(DATA FOR PROCESSING Opens)

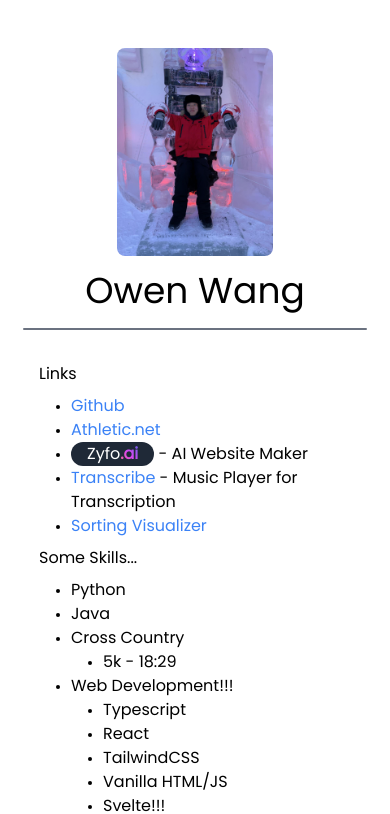
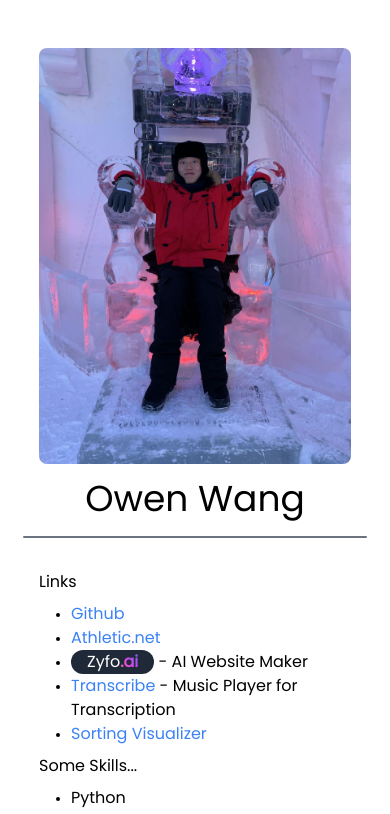
Before and after one commit to TSVRN9/TSVRN9.github.io, a SvelteKit app: page / in a window 390 px wide. Shown: the top 814 px of the page. Built offline with nearby package versions, Linux system fonts and the light colour scheme.

Commit message:
Fix image width on mobile

```diff
--- a/src/routes/+page.svelte
+++ b/src/routes/+page.svelte
@@ -12,7 +12,7 @@
 
 <main class="dark:bg-black dark:text-white py-12">
 	<div class="w-4/5 md:w-1/2 lg:w-2/5 mx-auto flex flex-col gap-4">
-		<img src="/images/goofy.jpg" alt="Owen Wang sitting" class="w-1/2 mx-auto rounded-lg" />
+		<img src="/images/goofy.jpg" alt="Owen Wang sitting" class="md:w-1/2 mx-auto rounded-lg" />
 		<h1 class="text-4xl text-center">Owen Wang</h1>
 		<div class="flex items-center text-gray-500">
 			<div class="flex-1 border-gray-500 border-b-2 -mx-4 rounded-full"></div>
```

(DATA FOR PROCESSING Closes)

# PROBLEM
Write out exactly the lines starting with the one that holds "Fix image width on mobile" and running through the last line above.

# RESPONSE FOR THIS EXERCISE
Fix image width on mobile

```diff
--- a/src/routes/+page.svelte
+++ b/src/routes/+page.svelte
@@ -12,7 +12,7 @@
 
 <main class="dark:bg-black dark:text-white py-12">
 	<div class="w-4/5 md:w-1/2 lg:w-2/5 mx-auto flex flex-col gap-4">
-		<img src="/images/goofy.jpg" alt="Owen Wang sitting" class="w-1/2 mx-auto rounded-lg" />
+		<img src="/images/goofy.jpg" alt="Owen Wang sitting" class="md:w-1/2 mx-auto rounded-lg" />
 		<h1 class="text-4xl text-center">Owen Wang</h1>
 		<div class="flex items-center text-gray-500">
 			<div class="flex-1 border-gray-500 border-b-2 -mx-4 rounded-full"></div>
```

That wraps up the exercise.